By Tracey Rauh Solomon
Lu Ann Reeb is president of Skyways Communications, a new media marketing firm in Norwood.
Prior to founding her company 10 years ago, Reeb was an Emmy award-winning executive producer who worked in television news for more than 20 years.
As a TV journalist, she produced nightly news programs and documentaries and covered a wide range of news stories. With Skyways Communications, she uses that experience to help businesses tell their stories.
Q: It's no secret that this is a challenging economy — for any sized business. What are some of the ways you counsel people to get their message out and not only survive, but thrive?
A: What I tell my clients, what I ask my clients, is really simple: What is your audience? What is your message? And once we have identified this, then, where are they? ... Are they on the Internet? Are they on iTunes? Are they on Facebook? Are they searching through Google and various search engines?
Once we define the audience, the message — story, and how you reach that audience, then we are able to develop a strategy. It's the same strategy for any size business.
Q: To be clear, you do not create Web sites, but rather content to go along with?
A: Right. Just about every business has a Web site and the problem is that people think because I have a Web site I'm all set. Well, not necessarily so. ... You have to work at technology that will allow your business to be found. And not necessarily spending thousands and thousands of dollars. There are lots of strategies that don't cost a lot of money.
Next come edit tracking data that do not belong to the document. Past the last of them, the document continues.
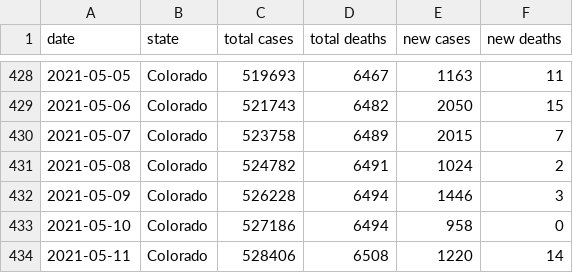
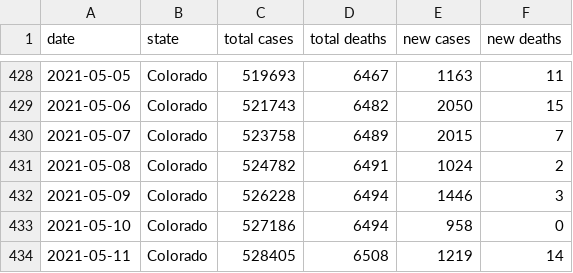
Before and after one commit to Aloereed/covid-19-data, a CSV file: states/Colorado.csv, drawn as a sheet; only a part is shown, gaps mark what is left out.

Commit message:
Updating data.

```diff
--- a/states/Colorado.csv
+++ b/states/Colorado.csv
@@ -433,2 +433,2 @@ date,state,total cases,total deaths,new cases,new deaths
 2021-05-10,Colorado,527186,6494,958,0
-2021-05-11,Colorado,528406,6508,1220,14
+2021-05-11,Colorado,528405,6508,1219,14
```
Also changed, not shown: states/Washington.csv, us.csv, 4 other files.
Q: Can you give an example?
A: You can write a blog that's associated with your Web site ... If you write a blog, you become the expert. And people like to listen to experts when they are looking for a product.
If the Web site is your foundation, you have to think peripherally. How can I drive people to my Web site — just like you would try and drive people to your brick and mortar, to your store.
Q: So I am a small businessperson. I own three convenience stores in the Merrimack Valley. I have a Web site. I want to compete better. I want to know how to spend my advertising dollars. What advice would you give to me?
A: You look at how you have marketed and advertised in the past. Maybe you have purchased an ad in a newspaper and that has worked very successfully. ... I would say to that client, don't stop buying that ad in the newspaper because it has worked for you. Rather, you want to add prospective clients. Maybe you do a media buy online with that paper ...
You can also be creative about how you use that ad. I am a big fan of re-purposing content. Let's say that store has an ad in the paper and online with the newspaper. Well, maybe you add a new media piece. So online you can have a click-through to a coupon, to an audio message, a 30-second commercial. ... You look at what you have and build on it incrementally in the most economical way.
Q: Is it more important or less important in an economy like this to continue to budget ad dollars?
A: I would say to any business owner of any size that a down economy is the time when you need to advertise, market and promote even more. Your clients and your customers are cutting back, too. So you really need to try harder to reach them.